Blowing downward is recommended as they say the gravity then pulls the liquid into the film to make it thicker and more robust.

“Street artists blow bubbles over a meter in length, but that’s usually because the size is determined by the size of the hoop or wand they use,” said Dr Dave Fairhurst, a physicist in Nottingham Trent University’s School of Science and Technology.

He said: “We recorded about 1,500 bubbles in total, finding that we were able to create bubbles up to ten times the size of the wand, much bigger by comparison, with our very biggest bubbles forming when we are only just into the sweet spot.

“In our study the biggest bubbles were actually blown by keeping the air speed constant. They quickly get smaller as you blow faster. At even higher speeds there is a transition between ‘dripping mode’, when the bubbles are slow inflated at lower velocities and detach from the wand when they are too big, and ‘jetting mode’, when a long sausage is formed which breaks up into little bubbles.

“We believe that even larger bubbles may even be possible by varying the air speed slightly and this is something we’d like to look at more in the future. A higher initial speed will overcome Laplace pressure needed to begin the bubble, then more gently to inflate the bubble without detaching, and finally increasing to detach.”

The team, which also included scientists from Paris-Saclay University in France and was supported by the Nuffield Foundation, reports its findings in the Royal Society of Chemistry journal Soft Matter.

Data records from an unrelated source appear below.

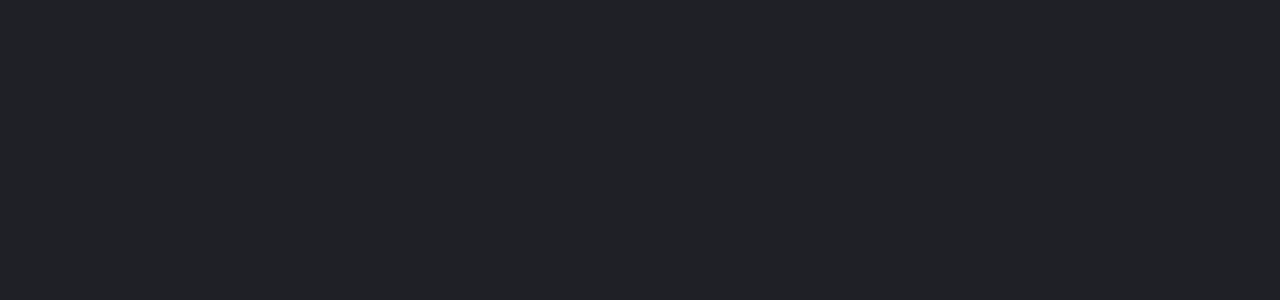
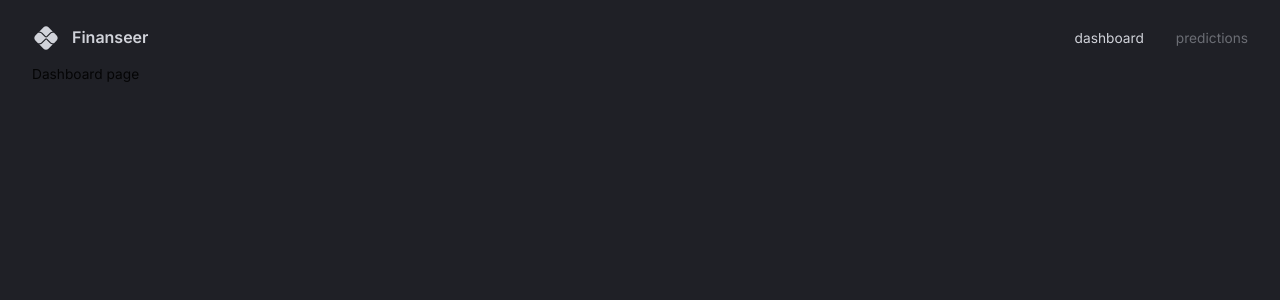
Before and after one commit to Shaharyar417/finance-dashboard, a React (Vite) app in the folder finance-dashboard-client/: page / in a window 1280 px wide. Shown: the top 300 px of the page. Built offline with nearby package versions, Linux system fonts and the light colour scheme.

Commit message:
main: navbar created for the finance-dashboard.

```diff
--- a/finance-dashboard-client/src/App.tsx
+++ b/finance-dashboard-client/src/App.tsx
@@ -1,16 +1,28 @@
 import { createTheme } from "@mui/material/styles"
 import { useMemo } from "react"
 import { themeSettings } from "./theme"
-import { CssBaseline, ThemeProvider } from "@mui/material"
+import { Box, CssBaseline, ThemeProvider } from "@mui/material"
+import { BrowserRouter, Route, Routes } from "react-router-dom"
+import Navbar from "@/scenes/navbar"
 
 function App() {
   const theme = useMemo(() => createTheme(themeSettings), [])
 
   return (
     <div className='app'>
-      <ThemeProvider theme={theme}>
-        <CssBaseline />
-      </ThemeProvider>
+      <BrowserRouter>
+        <ThemeProvider theme={theme}>
+          <CssBaseline />
+          <Box width="100%" height="100%" padding="1rem 2rem 4rem 2rem">
+            <Navbar />
+            <Routes>
+              <Route path="/" element={<div>Dashboard page</div>} />
+              <Route path="/predictions" element={<div>Predictions page</div>} />
+
+            </Routes>
+          </Box>
+        </ThemeProvider>
+      </BrowserRouter>
     </div>
   )
 }
--- /dev/null
+++ b/finance-dashboard-client/src/components/FlexBetween.tsx
@@ -0,0 +1,10 @@
+import { Box } from "@mui/material";
+import { styled } from "@mui/system";
+
+const FlexBetween = styled(Box)({
+    display: "flex",
+    justifyContent: "space-between",
+    alignItems: "center"
+})
+
+export default FlexBetween;
--- /dev/null
+++ b/finance-dashboard-client/src/scenes/navbar/index.tsx
@@ -0,0 +1,57 @@
+import { useState } from "react"
+import { Link } from "react-router-dom"
+import { Box, Typography, useTheme } from "@mui/material"
+import FlexBetween from "@/components/FlexBetween"
+import PixIcon from "@mui/icons-material/Pix"
+
+type Props = {}
+
+function Navbar({ }: Props) {
+    const { palette } = useTheme()
+    const [selected, setSelected] = useState("dashboard")
+    return (
+        <FlexBetween mb="0.25rem" p="0.5rem 0rem" color={palette.grey[300]}>
+            {/* LEFT SIDE */}
+            <FlexBetween gap="0.75rem">
+                <PixIcon sx={{ fontSize: "28px" }} />
+                <Typography variant="h4" fontSize="16px">
+                    Finanseer
+                </Typography>
+            </FlexBetween>
+
+            {/* RIGHT SIDE */}
+            <FlexBetween gap="2rem">
+                <Box sx={{ "&:hover": { color: palette.primary[100] } }}>
+                    <Link
+                        to="/"
+                        onClick={() =>
+                            setSelected("dashboard")
+                        }
+                        style={{
+                            color: selected === "dashboard" ? "inherit" : palette.grey[700],
+                            textDecoration: "inherit"
+                        }}
+                    >
+                        dashboard
+                    </Link>
+                </Box>
+                <Box sx={{ "&:hover": { color: palette.primary[100] } }}>
+                    <Link
+                        to="/predictions"
+                        onClick={() =>
+                            setSelected("predictions")
+                        }
+                        style={{
+                            color: selected === "predictions" ? "inherit" : palette.grey[700],
+                            textDecoration: "inherit"
+                        }}
+                    >
+                        predictions
+                    </Link>
+                </Box>
+            </FlexBetween>
+        </FlexBetween>
+    )
+}
+
+export default Navbar
```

Dr Anniina Salonen, Associate Professor at Université Paris Saclay, said: “This work gave a first taste of an international collaboration to the young students, as they shared the experimental data between French and English groups.”

  • Notes for editors

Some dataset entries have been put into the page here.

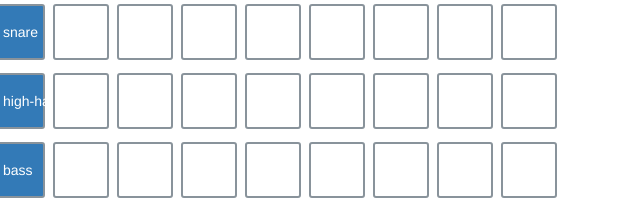
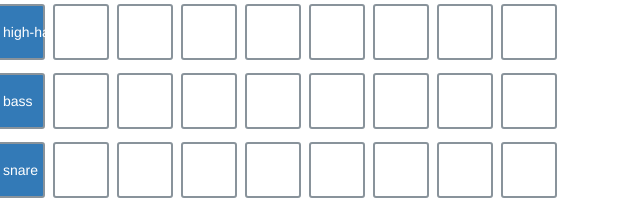
Before and after one commit to BrianHGrant/drum-machine, a plain HTML site: page index.html in a window 1280 px wide. Shown: the top 208 px of the page, 0-640 px from the left. Drawn offline with Linux system fonts and the light colour scheme.

Commit message:
correct keybind with correct instrument

```diff
--- a/index.html
+++ b/index.html
@@ -13,13 +13,13 @@
       <div id="loop-sound">
         <div id="sequencer" class="sequencer">
           <div class="row instrument1">
-            <button type="button" class="btn btn-primary" id="instrument1">snare</button>
+            <button type="button" class="btn btn-primary" id="instrument1">high-hat</button>
           </div>
           <div class="row instrument2">
-            <button type="button" class="btn btn-primary" id="instrument2">high-hat</button>
+            <button type="button" class="btn btn-primary" id="instrument2">bass</button>
           </div>
           <div class="row instrument3">
-            <button type="button" class="btn btn-primary" id="instrument3">bass</button>
+            <button type="button" class="btn btn-primary" id="instrument3">snare</button>
           </div>
           <div class="row instrument4">
             <button type="button" class="btn btn-primary" id="instrument4">bongo</button>
--- a/js/scripts.js
+++ b/js/scripts.js
@@ -47,6 +47,7 @@ for(var i=1; i<6; i++){
       highHat.play();
       $("#instrument1").css("background-color", "grey");
     }
+
     if (event.keyCode === 87){
       bassDrum.stop();
       bassDrum.play();
```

    Press enquiries please contact Dave Rogers, Public Relations Manager, on telephone +44 (0)115 848 8782, or via email.

    Nottingham Trent University (NTU) was named University of the Year 2019 in the Guardian University Awards. The award was based on performance and improvement in the Guardian University Guide, retention of students from low-participation areas and attainment of BME students.

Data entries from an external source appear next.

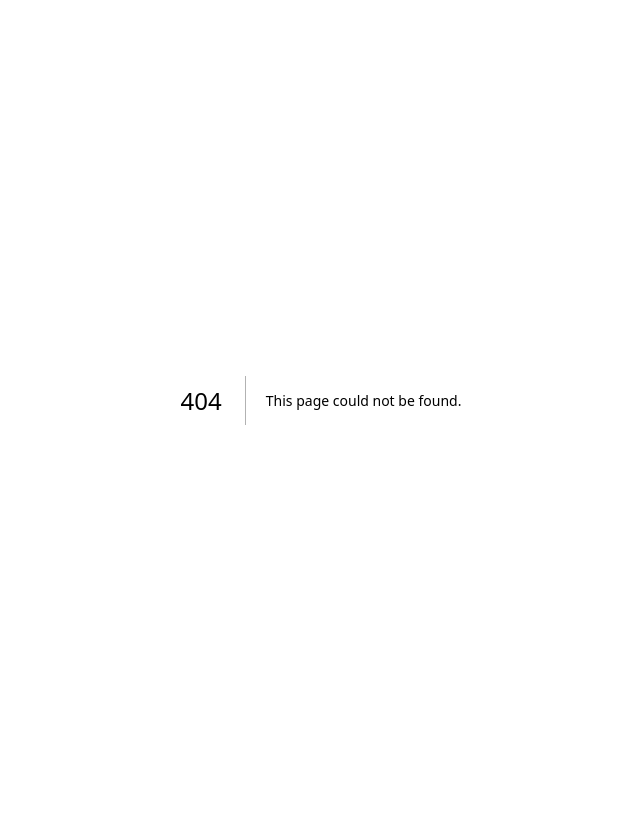
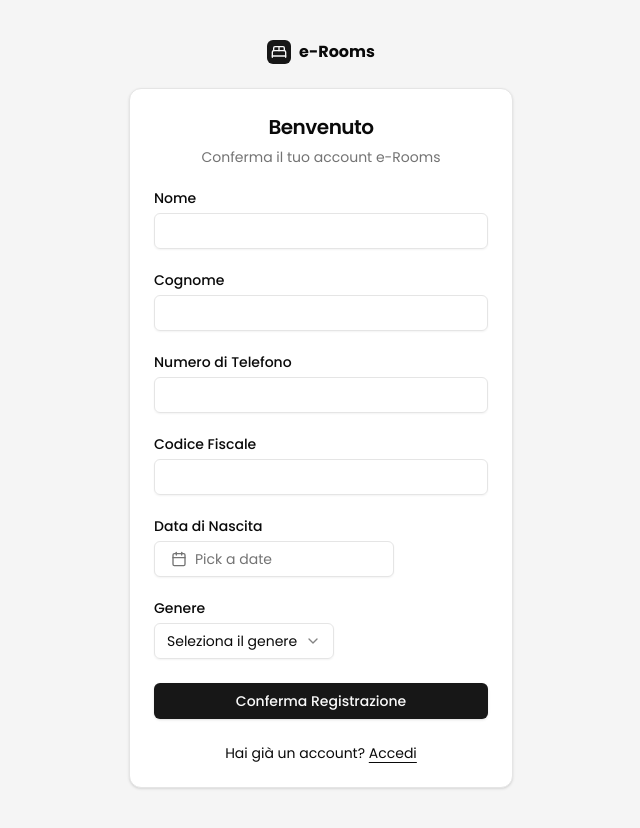
Before and after one commit to Informatici-Astratti/eRooms, a Next.js app: page /signup/continue in a window 1280 px wide. Before the commit this address had no page. Shown: the whole page, without its empty margins (319-959 px from the left). Before the commit the page ends 800 px from the top, so only its background shows below. Built offline with nearby package versions, Linux system fonts and the light colour scheme.

Commit message:
Continua Registrazione

```diff
--- /dev/null
+++ b/app/(auth)/signup/continue/page.tsx
@@ -0,0 +1,117 @@
+"use client"
+
+import { Button } from "@/components/ui/button";
+import { Calendar } from "@/components/ui/calendar";
+import {
+  Card,
+  CardContent,
+  CardDescription,
+  CardHeader,
+  CardTitle,
+} from "@/components/ui/card";
+import { Input } from "@/components/ui/input";
+import { Label } from "@/components/ui/label";
+import { Popover, PopoverContent, PopoverTrigger } from "@/components/ui/popover";
+import { Select, SelectContent, SelectGroup, SelectItem, SelectLabel, SelectTrigger, SelectValue } from "@/components/ui/select";
+import { BedDouble, CalendarIcon } from "lucide-react";
+import Link from "next/link";
+import { useActionState, useState } from "react";
+import * as React from "react"
+import { format } from "date-fns"
+import { cn } from "@/lib/utils"
+
+export default function ConfirmSignupPage() {
+    const [date, setDate] = useState<Date>()
+    //const [state, formAction] = useActionState()
+
+  return (
+    <div className="flex min-h-svh flex-col items-center justify-center gap-6 bg-muted p-6 md:p-10">
+      <div className="flex w-full max-w-sm flex-col gap-6">
+        <div className="flex gap-2 justify-center items-center">
+          <div className="flex size-6 bg-primarflex h-6 w-6 items-center justify-center rounded-md bg-primary text-primary-foreground">
+            <BedDouble className="size-4" />
+          </div>
+          <p className="font-bold">e-Rooms</p>
+        </div>
+        <Card>
+          <CardHeader className="text-center">
+            <CardTitle className="text-xl">Benvenuto</CardTitle>
+            <CardDescription>Conferma il tuo account e-Rooms</CardDescription>
+          </CardHeader>
+          <CardContent>
+            <form action = {() => { }}>
+              <div className="grid gap-6">
+                <div className="grid gap-6">
+                  <div className="grid gap-2">
+                    <Label htmlFor="nome">Nome</Label>
+                    <Input name="nome" type="text" required />
+                  </div>
+                  <div className="grid gap-2">
+                    <Label htmlFor="cognome">Cognome</Label>
+                    <Input name="cognome" type="text" required />
+                  </div>
+                  <div className="grid gap-2">
+                    <Label htmlFor="telefono">Numero di Telefono</Label>
+                    <Input name="telefono" type="tel" required />
+                  </div>
+                  <div className="grid gap-2">
+                    <Label htmlFor="cf">Codice Fiscale</Label>
+                    <Input name="cf" type="text" required />
+                  </div>
+                  <div className="grid gap-2">
+                    <Label htmlFor="dataNascita">Data di Nascita</Label>
+                    <Popover>
+                        <PopoverTrigger asChild>
+                            <Button
+                            variant={"outline"}
+                            className={cn(
+                                "w-[240px] justify-start text-left font-normal",
+                                !date && "text-muted-foreground"
+                            )}
+                            >
+                            <CalendarIcon />
+                            {date ? format(date, "PPP") : <span>Pick a date</span>}
+                            </Button>
+                        </PopoverTrigger>
+                        <PopoverContent className="w-auto p-0" align="start">
+                            <Calendar
+                            mode="single"
+                            selected={date}
+                            onSelect={setDate}
+                            initialFocus
+                            />
+                        </PopoverContent>
+                    </Popover>
+                    <Input type="hidden" value={date?.toDateString()} name="dataNascita"/>
+                  </div>
+                  <div className="grid gap-2">
+                    <Label htmlFor="genere">Genere</Label>
+                    <Select>
+                      <SelectTrigger className="w-[180px]">
+                        <SelectValue placeholder="Seleziona il genere" />
+                      </SelectTrigger>
+                      <SelectContent>
+                          <SelectItem value="uomo">Uomo</SelectItem>
+                          <SelectItem value="donna">Donna</SelectItem>
+                          <SelectItem value="ns">Non voglio specificarlo</SelectItem>
+                      </SelectContent>
+                    </Select>
+                  </div>
+                  <Button type="submit" className="w-full">
+                    Conferma Registrazione
+                  </Button>
+                </div>
+                <div className="text-center text-sm">
+                  Hai già un account?{" "}
+                  <Link href="/login" className="underline underline-offset-4">
+                    Accedi
+                  </Link>
+                </div>
+              </div>
+            </form>
+          </CardContent>
+        </Card>
+      </div>
+    </div>
+  );
+}
```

    NTU was also the Times Higher Education University of the Year 2017, and The Times and Sunday Times Modern University of the Year 2018. These awards recognise NTU for its high levels of student satisfaction, its quality of teaching, its engagement with employers, and its overall student experience.

    The university has been rated Gold in the Government’s Teaching Excellence Framework – the highest ranking available.

    It is one of the largest UK universities. With nearly 32,000 students and more than 4,000 staff located across four campuses, the University contributes £900m to the UK economy every year. With an international student population of more than 3,000 from around 100 countries, the University prides itself on its global outlook.

    The university is passionate about creating opportunities and its extensive outreach programme is designed to enable NTU to be a vehicle for social mobility. NTU is among the UK’s top five recruiters of students from disadvantaged backgrounds and was awarded University of the Year in the UK Social Mobility Awards 2019.

Published on 11 March 2021
  • Subject area: Sciences including sport sciences
  • Category: Press office; Research; School of Science and Technology